### [Task item]
With all pictures excluded, restate the records that follow exactly as written.

### [Material for this exercise]

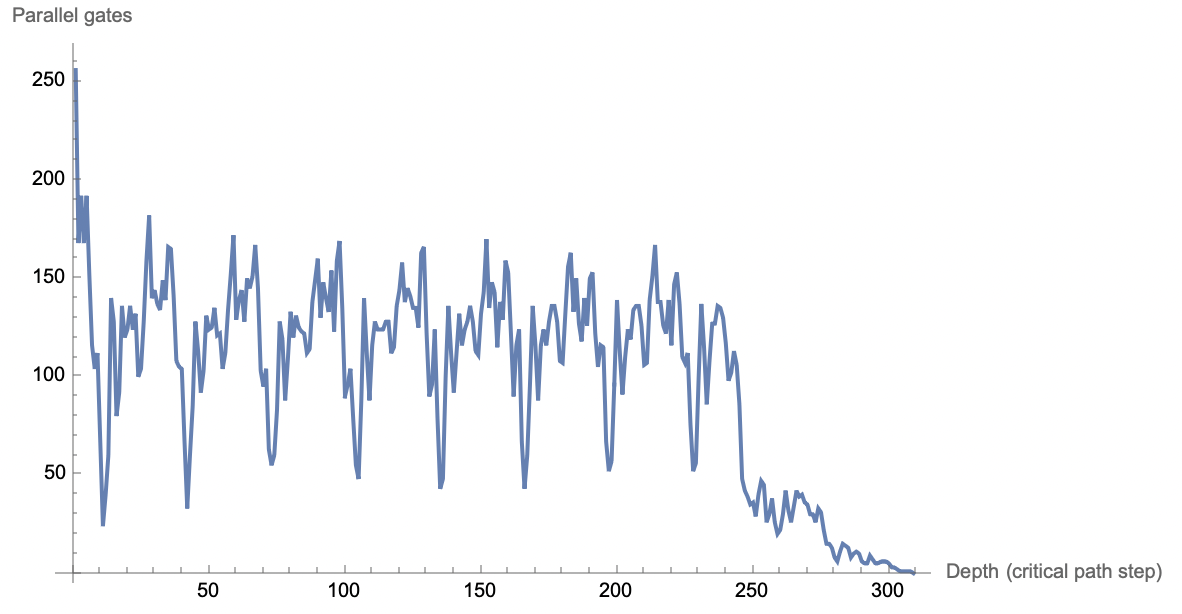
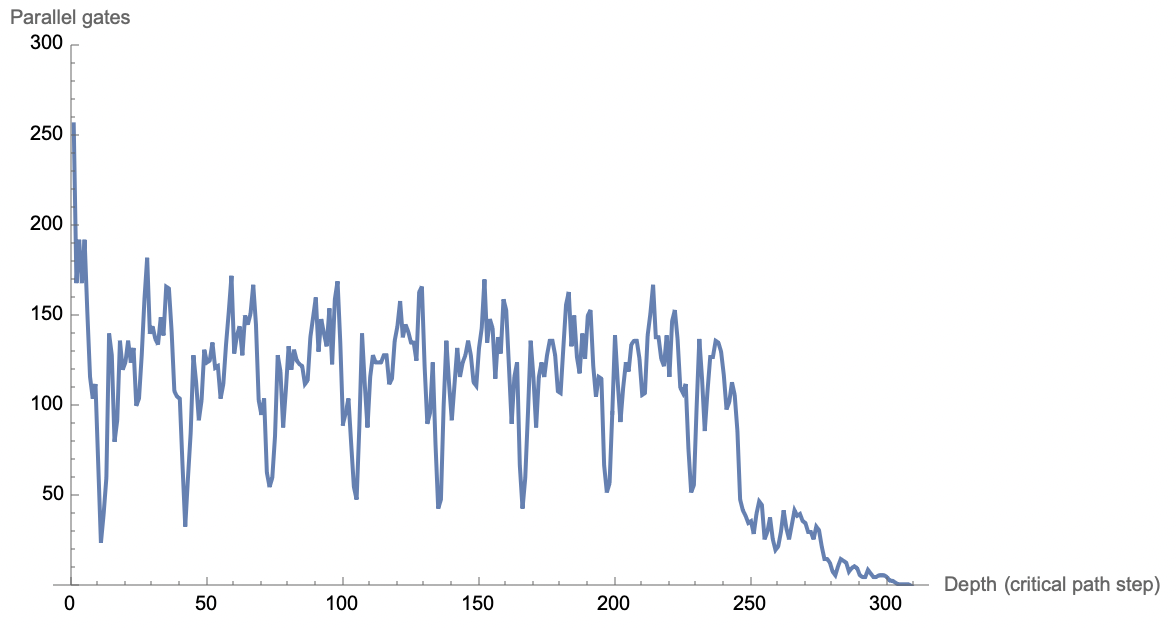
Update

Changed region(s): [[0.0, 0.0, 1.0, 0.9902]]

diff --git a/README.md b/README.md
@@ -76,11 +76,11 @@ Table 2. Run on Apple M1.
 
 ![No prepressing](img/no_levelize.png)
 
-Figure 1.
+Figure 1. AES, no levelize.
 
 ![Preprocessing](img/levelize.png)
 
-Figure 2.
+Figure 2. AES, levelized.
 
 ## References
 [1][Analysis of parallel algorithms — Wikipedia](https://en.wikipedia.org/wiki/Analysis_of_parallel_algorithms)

### [Task response]
Update

Changed region(s): [[0.0, 0.0, 1.0, 0.9902]]

diff --git a/README.md b/README.md
@@ -76,11 +76,11 @@ Table 2. Run on Apple M1.
 
 ![No prepressing](img/no_levelize.png)
 
-Figure 1.
+Figure 1. AES, no levelize.
 
 ![Preprocessing](img/levelize.png)
 
-Figure 2.
+Figure 2. AES, levelized.
 
 ## References
 [1][Analysis of parallel algorithms — Wikipedia](https://en.wikipedia.org/wiki/Analysis_of_parallel_algorithms)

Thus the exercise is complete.